→ WORK ORDER
Wherever a line below holds the word "signals", copy that line.

--- MATERIAL FOR THIS EXERCISE Enclosed Below ---

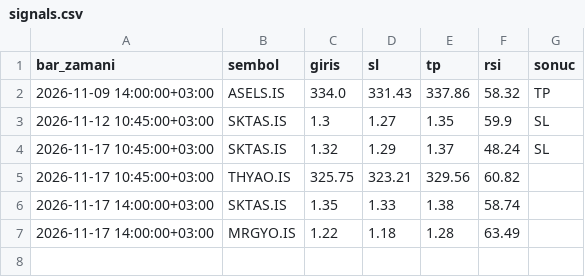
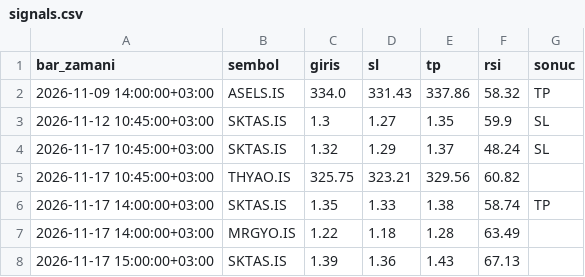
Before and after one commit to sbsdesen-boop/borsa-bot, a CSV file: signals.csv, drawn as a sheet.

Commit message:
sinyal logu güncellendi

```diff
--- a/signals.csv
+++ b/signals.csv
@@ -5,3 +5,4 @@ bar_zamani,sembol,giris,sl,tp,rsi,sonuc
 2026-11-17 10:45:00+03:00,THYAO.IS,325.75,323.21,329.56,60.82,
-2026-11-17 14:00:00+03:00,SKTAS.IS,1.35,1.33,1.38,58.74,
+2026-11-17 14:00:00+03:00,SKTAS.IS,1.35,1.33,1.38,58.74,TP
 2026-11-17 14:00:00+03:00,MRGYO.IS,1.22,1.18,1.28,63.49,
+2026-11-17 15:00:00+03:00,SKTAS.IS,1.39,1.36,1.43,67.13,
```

--- End of Enclosed MATERIAL FOR THIS EXERCISE ---
--- MATERIAL FOR THIS EXERCISE Enclosed Below ---

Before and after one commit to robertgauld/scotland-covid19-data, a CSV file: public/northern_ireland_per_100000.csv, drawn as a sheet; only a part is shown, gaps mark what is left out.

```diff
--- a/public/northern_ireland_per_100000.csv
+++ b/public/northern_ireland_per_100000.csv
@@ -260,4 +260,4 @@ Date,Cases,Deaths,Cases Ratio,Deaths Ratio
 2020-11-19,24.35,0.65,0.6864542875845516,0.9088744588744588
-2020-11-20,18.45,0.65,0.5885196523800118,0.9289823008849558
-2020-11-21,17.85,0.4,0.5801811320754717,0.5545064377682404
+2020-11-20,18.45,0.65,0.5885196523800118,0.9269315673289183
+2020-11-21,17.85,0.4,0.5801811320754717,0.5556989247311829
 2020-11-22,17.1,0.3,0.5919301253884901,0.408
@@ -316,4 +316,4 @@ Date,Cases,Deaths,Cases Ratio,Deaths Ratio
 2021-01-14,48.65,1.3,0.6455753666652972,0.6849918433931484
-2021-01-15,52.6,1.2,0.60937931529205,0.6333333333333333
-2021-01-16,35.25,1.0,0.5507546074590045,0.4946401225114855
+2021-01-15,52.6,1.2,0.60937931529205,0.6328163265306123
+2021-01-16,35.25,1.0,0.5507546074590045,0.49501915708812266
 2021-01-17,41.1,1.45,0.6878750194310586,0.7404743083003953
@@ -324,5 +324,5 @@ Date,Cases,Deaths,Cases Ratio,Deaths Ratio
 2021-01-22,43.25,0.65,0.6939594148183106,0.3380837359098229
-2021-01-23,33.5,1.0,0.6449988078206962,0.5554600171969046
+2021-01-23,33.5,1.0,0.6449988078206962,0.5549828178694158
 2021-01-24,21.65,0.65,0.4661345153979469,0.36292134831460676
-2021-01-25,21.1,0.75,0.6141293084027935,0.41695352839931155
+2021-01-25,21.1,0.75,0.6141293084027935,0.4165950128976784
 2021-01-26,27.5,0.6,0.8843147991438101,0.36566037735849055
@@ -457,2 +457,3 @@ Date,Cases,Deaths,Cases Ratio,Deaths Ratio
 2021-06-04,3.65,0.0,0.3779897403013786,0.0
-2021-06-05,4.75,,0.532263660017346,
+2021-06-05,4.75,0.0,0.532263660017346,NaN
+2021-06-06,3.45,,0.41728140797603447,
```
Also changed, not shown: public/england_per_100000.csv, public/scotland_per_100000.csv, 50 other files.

--- End of Enclosed MATERIAL FOR THIS EXERCISE ---

→ RESPONSE FOR THIS EXERCISE
Before and after one commit to sbsdesen-boop/borsa-bot, a CSV file: signals.csv, drawn as a sheet.
--- a/signals.csv
+++ b/signals.csv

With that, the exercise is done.